Natalie: Words are very important, they shape our reality. Typically our self-talk is not very kind thus our perspective becomes, over time, that we are not enough. In my workshops I require my students to do affirmations. It’s one way to reprogram the brain. I recently learned that the eyes cannot see what the mind cannot comprehend. In terms of life experiences, if your mind cannot comprehend it, even if it happened, you will not perceive it. Crazy, right? I talk about setting intentions in “I Dare You”. I think affirmations and intentions are great for getting the courage to face issues and having the confidence to do so from a place of truth and wholeness. My poems are often “how to” guides. Nothing in a poem I write is accidental except maybe spelling errors.
The nature of a poem is that every word counts. I’m less concerned with “I have a beautiful body” becoming something that people say, because it’s not a fad. I would hope that people carry these words in their hearts and say them to other people they know have not been told them in too long. It is an opportunity to shift what has been allowed to be beautiful and equally ugly. My greatest hope is that these words find the people who need them most.
I think affirmations and intentions are great for getting the courage to face issues and having the confidence to do so from a place of truth and wholeness.
DM: In your poem “I Dare You”, you say, “I taught myself to come alive.” What do you think has enabled you to rise up and overcome your trials, rather than be overcome by them?
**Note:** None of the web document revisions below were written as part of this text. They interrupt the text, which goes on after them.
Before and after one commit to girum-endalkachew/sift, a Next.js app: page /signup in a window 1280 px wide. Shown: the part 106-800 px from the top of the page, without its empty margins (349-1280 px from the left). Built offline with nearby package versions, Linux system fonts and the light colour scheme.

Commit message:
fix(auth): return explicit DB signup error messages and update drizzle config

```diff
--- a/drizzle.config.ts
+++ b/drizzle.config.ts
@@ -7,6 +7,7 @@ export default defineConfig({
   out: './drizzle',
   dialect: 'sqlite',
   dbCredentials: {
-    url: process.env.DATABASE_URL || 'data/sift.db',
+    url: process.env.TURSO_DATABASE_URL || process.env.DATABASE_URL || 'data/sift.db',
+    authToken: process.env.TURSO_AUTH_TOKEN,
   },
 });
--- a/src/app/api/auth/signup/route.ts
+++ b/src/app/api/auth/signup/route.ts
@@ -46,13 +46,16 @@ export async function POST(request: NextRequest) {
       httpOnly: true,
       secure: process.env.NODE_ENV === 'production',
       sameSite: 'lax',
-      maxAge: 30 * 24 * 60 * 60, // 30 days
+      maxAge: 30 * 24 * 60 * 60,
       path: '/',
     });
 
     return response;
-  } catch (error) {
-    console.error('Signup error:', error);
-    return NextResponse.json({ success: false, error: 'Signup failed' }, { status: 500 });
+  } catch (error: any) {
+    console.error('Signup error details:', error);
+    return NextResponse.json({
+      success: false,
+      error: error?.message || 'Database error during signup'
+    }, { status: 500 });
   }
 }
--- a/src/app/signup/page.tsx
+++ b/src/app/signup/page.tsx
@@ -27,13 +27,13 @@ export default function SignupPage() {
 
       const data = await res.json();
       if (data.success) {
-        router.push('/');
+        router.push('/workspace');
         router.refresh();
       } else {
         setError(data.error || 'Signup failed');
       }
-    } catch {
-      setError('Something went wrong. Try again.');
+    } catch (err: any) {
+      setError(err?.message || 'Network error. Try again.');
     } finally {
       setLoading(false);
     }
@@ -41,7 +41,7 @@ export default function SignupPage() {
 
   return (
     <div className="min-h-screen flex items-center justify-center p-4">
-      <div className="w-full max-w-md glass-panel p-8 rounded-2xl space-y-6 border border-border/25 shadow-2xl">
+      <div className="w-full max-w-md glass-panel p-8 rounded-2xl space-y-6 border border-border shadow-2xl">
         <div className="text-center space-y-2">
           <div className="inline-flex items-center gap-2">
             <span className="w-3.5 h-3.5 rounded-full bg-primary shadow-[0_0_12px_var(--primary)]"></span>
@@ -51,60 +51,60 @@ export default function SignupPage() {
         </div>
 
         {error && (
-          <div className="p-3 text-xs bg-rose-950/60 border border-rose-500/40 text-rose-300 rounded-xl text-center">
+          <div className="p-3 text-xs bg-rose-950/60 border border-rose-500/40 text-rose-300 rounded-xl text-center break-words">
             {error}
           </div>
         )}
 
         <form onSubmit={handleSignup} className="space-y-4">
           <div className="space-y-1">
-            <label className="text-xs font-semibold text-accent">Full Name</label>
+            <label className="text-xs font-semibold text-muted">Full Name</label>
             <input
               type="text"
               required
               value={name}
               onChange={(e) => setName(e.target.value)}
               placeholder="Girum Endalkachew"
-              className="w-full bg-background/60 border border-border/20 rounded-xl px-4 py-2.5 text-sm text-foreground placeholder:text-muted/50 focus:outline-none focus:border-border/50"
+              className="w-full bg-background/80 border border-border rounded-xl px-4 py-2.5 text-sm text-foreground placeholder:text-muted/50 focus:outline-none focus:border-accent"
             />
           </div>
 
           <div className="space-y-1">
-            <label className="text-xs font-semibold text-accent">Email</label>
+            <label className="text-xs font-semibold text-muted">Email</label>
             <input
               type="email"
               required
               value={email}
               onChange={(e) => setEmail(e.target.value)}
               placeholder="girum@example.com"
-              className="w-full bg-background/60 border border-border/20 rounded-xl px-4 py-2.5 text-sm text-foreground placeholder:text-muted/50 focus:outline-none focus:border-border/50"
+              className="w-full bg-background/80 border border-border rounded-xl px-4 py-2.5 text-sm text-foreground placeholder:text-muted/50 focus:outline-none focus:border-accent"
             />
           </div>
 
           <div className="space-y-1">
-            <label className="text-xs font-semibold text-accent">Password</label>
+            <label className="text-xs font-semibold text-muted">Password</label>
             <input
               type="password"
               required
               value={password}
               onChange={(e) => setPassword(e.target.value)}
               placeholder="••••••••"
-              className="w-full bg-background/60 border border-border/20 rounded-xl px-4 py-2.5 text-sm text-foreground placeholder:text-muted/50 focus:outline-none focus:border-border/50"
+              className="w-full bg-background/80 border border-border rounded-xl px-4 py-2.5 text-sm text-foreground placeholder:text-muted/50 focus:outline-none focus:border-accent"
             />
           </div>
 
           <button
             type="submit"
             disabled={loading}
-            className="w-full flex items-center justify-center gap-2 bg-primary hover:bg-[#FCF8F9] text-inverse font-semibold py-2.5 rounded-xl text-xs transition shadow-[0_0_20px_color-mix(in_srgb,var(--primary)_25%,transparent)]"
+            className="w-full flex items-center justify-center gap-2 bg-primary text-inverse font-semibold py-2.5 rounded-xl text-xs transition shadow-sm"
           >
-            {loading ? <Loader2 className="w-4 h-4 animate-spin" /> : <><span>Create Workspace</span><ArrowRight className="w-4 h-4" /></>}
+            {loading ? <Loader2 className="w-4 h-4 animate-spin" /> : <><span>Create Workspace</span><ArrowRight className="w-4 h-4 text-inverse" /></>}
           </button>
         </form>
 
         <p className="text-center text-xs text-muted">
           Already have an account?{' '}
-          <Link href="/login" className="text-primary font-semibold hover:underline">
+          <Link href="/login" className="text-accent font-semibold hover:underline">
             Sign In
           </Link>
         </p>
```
Natalie: I keep waking up. That’s the beautiful and devastating thing about life, it keeps going. I’ve had some terrible and traumatic things happen in my life but all of those things are behind me now. I get to create my life anew each day, if I have the courage to. Some days, I hide under my covers surrounded by worry and fear. Other days, I jump out of bed with thanks in my spirit for the opportunity to be alive. I get to decide everyday who I am going to be. Also, I try really hard to only surround myself with awesome fully charged people so in the moments I am outside of my truest nature their presence alone inspires me to get it together again.
DM: Has the response to Darling + SoulPancake videos surprised you?
Natalie: When I wrote “Beautiful Body” I knew it was special. I knew when it found its place in the world I’d have to hold on. I’ve been very protective of my art for a long time but the universe just set me in this amazing moment so I surrendered to it. I have been a supporter of SoulPancake for a year and I knew that if I didn’t get cut out of the video, it was going to be big. I’m actually glad I didn’t know when the video was coming out; I would have been trying to prepare. The experience has been beautiful and such a confirmation that there is a world of people interested in my work.
DM: Do you think there is hope for our society when it comes to women and their body image? Or will it always be a battle to love who we see in the mirror?
Natalie: Absolutely, I exist. As long as there are people in the world unwilling to suffer in silence, there is always hope and a high probability for change. People who watch these videos, educate themselves and consider these issues important are another reason to be hopeful. We have been letting life dictate how we feel, but there is a new kind of energy that is now emerging. People crave truth and happiness. When we become exhausted we are more willing to make the changes necessary to move forward. This is relevant in every aspect of living.
As long as there are people in the world unwilling to suffer in silence, there is always hope and a high probability for change.
DM: How can women be better encouragers of beauty in all its forms?
Natalie: Celebrate life. Be yourself. Be unashamed. Be fully self-expressed. Find ways to fall in love with everything you see. Seek to understand. That’s how you find beauty. That’s how you find love.
Images via Angelo Kritikos